__Dataset entries__.
'''

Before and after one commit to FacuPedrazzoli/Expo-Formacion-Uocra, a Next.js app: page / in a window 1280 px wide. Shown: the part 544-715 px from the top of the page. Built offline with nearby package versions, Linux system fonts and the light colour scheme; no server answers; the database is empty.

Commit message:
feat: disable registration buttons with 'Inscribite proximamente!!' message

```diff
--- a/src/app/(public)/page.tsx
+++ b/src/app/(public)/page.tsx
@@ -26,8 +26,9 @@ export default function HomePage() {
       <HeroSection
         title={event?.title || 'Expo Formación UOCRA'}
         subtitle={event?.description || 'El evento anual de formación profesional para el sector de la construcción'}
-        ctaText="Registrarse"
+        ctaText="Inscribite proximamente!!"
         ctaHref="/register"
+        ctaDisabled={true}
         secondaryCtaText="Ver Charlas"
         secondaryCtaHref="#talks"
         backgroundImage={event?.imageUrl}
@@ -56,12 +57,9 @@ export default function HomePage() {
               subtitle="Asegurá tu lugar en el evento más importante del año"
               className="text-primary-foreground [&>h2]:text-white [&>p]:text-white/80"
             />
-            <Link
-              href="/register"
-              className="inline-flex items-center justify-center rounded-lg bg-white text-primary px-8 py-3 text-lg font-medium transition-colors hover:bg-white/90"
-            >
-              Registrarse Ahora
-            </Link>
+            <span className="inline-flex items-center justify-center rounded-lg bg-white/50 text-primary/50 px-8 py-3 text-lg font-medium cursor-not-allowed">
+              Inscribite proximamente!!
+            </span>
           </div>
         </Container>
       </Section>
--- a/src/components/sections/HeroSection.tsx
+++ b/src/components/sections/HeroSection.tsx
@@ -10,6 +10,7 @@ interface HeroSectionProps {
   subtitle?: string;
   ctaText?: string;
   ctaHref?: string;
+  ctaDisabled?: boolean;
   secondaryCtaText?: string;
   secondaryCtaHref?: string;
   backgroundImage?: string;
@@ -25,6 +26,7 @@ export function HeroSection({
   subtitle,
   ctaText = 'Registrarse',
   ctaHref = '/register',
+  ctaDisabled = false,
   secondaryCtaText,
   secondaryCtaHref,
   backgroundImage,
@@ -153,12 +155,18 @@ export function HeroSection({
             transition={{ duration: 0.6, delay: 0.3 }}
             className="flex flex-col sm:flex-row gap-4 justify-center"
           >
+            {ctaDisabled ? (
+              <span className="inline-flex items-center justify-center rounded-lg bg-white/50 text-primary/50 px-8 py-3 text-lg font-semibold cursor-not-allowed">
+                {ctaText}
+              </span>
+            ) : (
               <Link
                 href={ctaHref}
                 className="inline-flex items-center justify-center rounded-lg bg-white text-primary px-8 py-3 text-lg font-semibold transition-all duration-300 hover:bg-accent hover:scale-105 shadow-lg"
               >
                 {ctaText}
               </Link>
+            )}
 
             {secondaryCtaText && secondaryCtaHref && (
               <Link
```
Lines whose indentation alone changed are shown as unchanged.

'''

__Directions for this task__. Copy out the full listing above. Keep every word as it is.

__Response to the task__.
Before and after one commit to FacuPedrazzoli/Expo-Formacion-Uocra, a Next.js app: page / in a window 1280 px wide. Shown: the part 544-715 px from the top of the page. Built offline with nearby package versions, Linux system fonts and the light colour scheme; no server answers; the database is empty.

Commit message:
feat: disable registration buttons with 'Inscribite proximamente!!' message

```diff
--- a/src/app/(public)/page.tsx
+++ b/src/app/(public)/page.tsx
@@ -26,8 +26,9 @@ export default function HomePage() {
       <HeroSection
         title={event?.title || 'Expo Formación UOCRA'}
         subtitle={event?.description || 'El evento anual de formación profesional para el sector de la construcción'}
-        ctaText="Registrarse"
+        ctaText="Inscribite proximamente!!"
         ctaHref="/register"
+        ctaDisabled={true}
         secondaryCtaText="Ver Charlas"
         secondaryCtaHref="#talks"
         backgroundImage={event?.imageUrl}
@@ -56,12 +57,9 @@ export default function HomePage() {
               subtitle="Asegurá tu lugar en el evento más importante del año"
               className="text-primary-foreground [&>h2]:text-white [&>p]:text-white/80"
             />
-            <Link
-              href="/register"
-              className="inline-flex items-center justify-center rounded-lg bg-white text-primary px-8 py-3 text-lg font-medium transition-colors hover:bg-white/90"
-            >
-              Registrarse Ahora
-            </Link>
+            <span className="inline-flex items-center justify-center rounded-lg bg-white/50 text-primary/50 px-8 py-3 text-lg font-medium cursor-not-allowed">
+              Inscribite proximamente!!
+            </span>
           </div>
         </Container>
       </Section>
--- a/src/components/sections/HeroSection.tsx
+++ b/src/components/sections/HeroSection.tsx
@@ -10,6 +10,7 @@ interface HeroSectionProps {
   subtitle?: string;
   ctaText?: string;
   ctaHref?: string;
+  ctaDisabled?: boolean;
   secondaryCtaText?: string;
   secondaryCtaHref?: string;
   backgroundImage?: string;
@@ -25,6 +26,7 @@ export function HeroSection({
   subtitle,
   ctaText = 'Registrarse',
   ctaHref = '/register',
+  ctaDisabled = false,
   secondaryCtaText,
   secondaryCtaHref,
   backgroundImage,
@@ -153,12 +155,18 @@ export function HeroSection({
             transition={{ duration: 0.6, delay: 0.3 }}
             className="flex flex-col sm:flex-row gap-4 justify-center"
           >
+            {ctaDisabled ? (
+              <span className="inline-flex items-center justify-center rounded-lg bg-white/50 text-primary/50 px-8 py-3 text-lg font-semibold cursor-not-allowed">
+                {ctaText}
+              </span>
+            ) : (
               <Link
                 href={ctaHref}
                 className="inline-flex items-center justify-center rounded-lg bg-white text-primary px-8 py-3 text-lg font-semibold transition-all duration-300 hover:bg-accent hover:scale-105 shadow-lg"
               >
                 {ctaText}
               </Link>
+            )}
 
             {secondaryCtaText && secondaryCtaHref && (
               <Link
```
Lines whose indentation alone changed are shown as unchanged.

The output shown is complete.